● To do
Please check every line of the listing for "part" and copy each line where it is found.

━━━ Input for this task

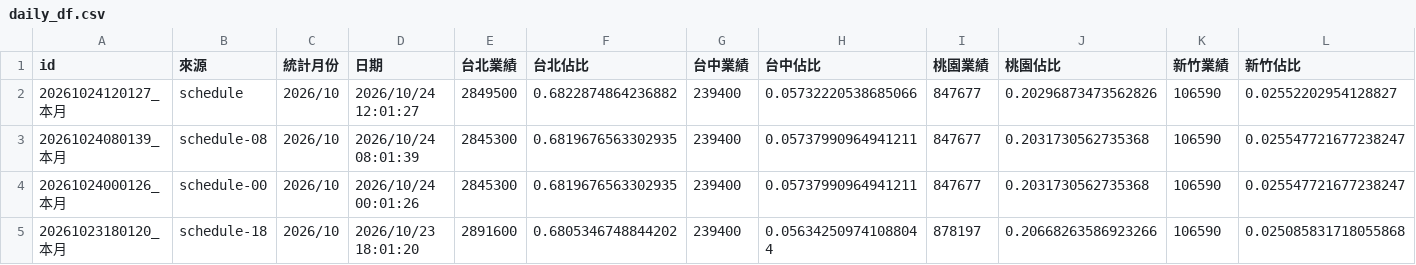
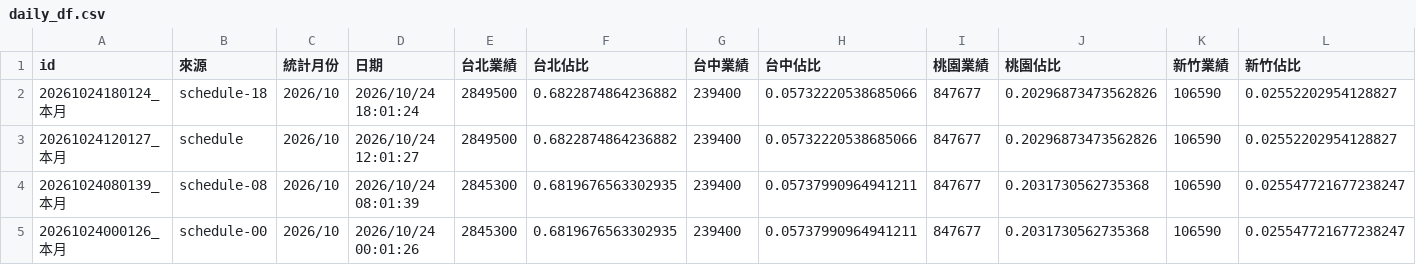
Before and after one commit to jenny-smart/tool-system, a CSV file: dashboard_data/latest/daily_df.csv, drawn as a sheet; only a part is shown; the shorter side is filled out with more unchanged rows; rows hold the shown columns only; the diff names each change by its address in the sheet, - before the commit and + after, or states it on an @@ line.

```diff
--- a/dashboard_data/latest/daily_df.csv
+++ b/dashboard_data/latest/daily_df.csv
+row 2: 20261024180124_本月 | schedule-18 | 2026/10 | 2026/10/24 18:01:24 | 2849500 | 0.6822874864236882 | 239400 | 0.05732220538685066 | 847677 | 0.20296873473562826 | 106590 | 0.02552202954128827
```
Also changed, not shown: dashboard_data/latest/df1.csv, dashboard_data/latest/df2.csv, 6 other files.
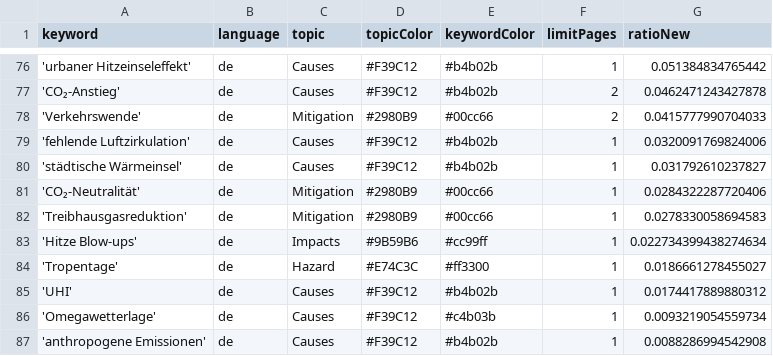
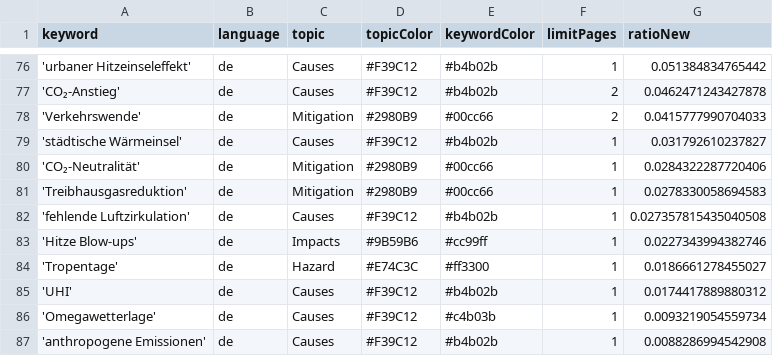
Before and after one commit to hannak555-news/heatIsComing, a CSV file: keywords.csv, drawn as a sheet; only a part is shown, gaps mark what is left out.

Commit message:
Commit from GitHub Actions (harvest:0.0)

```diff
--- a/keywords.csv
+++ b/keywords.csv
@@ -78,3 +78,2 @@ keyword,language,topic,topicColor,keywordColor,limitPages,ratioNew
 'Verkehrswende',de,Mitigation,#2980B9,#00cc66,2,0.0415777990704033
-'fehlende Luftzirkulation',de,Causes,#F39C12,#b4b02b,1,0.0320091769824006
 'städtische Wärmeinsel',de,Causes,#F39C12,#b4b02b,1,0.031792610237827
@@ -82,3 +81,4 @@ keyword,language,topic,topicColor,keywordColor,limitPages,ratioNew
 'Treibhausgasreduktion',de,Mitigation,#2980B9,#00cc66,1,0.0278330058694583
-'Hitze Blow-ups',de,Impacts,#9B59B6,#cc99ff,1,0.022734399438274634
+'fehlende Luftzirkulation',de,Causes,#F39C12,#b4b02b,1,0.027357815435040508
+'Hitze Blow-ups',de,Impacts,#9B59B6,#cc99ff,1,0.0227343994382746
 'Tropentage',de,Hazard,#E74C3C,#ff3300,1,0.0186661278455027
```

━━━━━━

● Solution to this exercise
Before and after one commit to jenny-smart/tool-system, a CSV file: dashboard_data/latest/daily_df.csv, drawn as a sheet; only a part is shown; the shorter side is filled out with more unchanged rows; rows hold the shown columns only; the diff names each change by its address in the sheet, - before the commit and + after, or states it on an @@ line.
Before and after one commit to hannak555-news/heatIsComing, a CSV file: keywords.csv, drawn as a sheet; only a part is shown, gaps mark what is left out.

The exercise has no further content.